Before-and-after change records
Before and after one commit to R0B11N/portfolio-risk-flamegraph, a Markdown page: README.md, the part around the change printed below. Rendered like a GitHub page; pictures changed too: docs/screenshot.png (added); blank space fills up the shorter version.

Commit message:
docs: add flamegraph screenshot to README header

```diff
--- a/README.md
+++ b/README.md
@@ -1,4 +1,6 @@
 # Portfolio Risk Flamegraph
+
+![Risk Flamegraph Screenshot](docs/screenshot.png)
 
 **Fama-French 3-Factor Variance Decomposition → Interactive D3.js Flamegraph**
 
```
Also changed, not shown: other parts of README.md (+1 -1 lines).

==

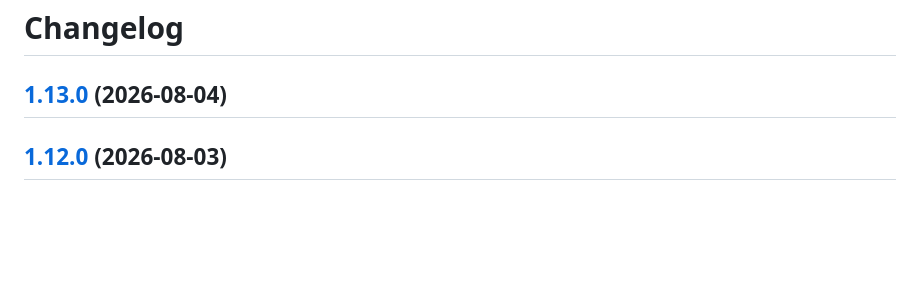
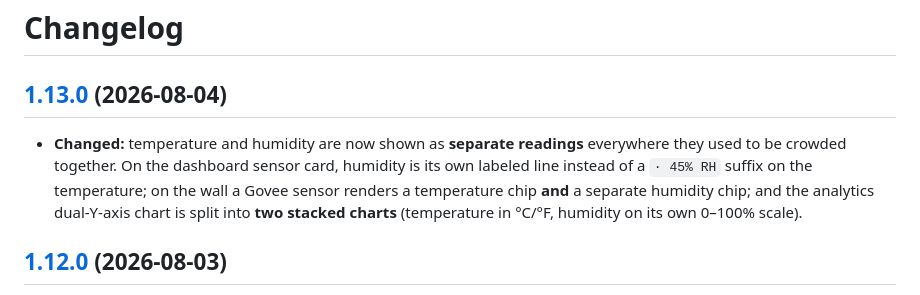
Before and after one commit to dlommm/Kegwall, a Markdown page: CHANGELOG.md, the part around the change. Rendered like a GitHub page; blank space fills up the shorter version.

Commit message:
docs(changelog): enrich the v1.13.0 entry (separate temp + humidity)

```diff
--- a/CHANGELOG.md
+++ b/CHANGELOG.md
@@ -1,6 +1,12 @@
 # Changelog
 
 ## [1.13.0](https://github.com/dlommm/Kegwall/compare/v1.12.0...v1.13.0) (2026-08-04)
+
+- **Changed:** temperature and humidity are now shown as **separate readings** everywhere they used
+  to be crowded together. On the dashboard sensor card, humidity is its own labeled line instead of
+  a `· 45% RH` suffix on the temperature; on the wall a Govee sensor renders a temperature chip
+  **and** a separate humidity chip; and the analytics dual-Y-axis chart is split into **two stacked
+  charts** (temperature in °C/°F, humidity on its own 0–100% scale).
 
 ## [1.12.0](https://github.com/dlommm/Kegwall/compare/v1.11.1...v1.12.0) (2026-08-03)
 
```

# Task to carry out:
Among the entries above, which lines include "dlommm"? List them all.

# Exercise result:
Before and after one commit to dlommm/Kegwall, a Markdown page: CHANGELOG.md, the part around the change. Rendered like a GitHub page; blank space fills up the shorter version.
 ## [1.13.0](https://github.com/dlommm/Kegwall/compare/v1.12.0...v1.13.0) (2026-08-04)
 ## [1.12.0](https://github.com/dlommm/Kegwall/compare/v1.11.1...v1.12.0) (2026-08-03)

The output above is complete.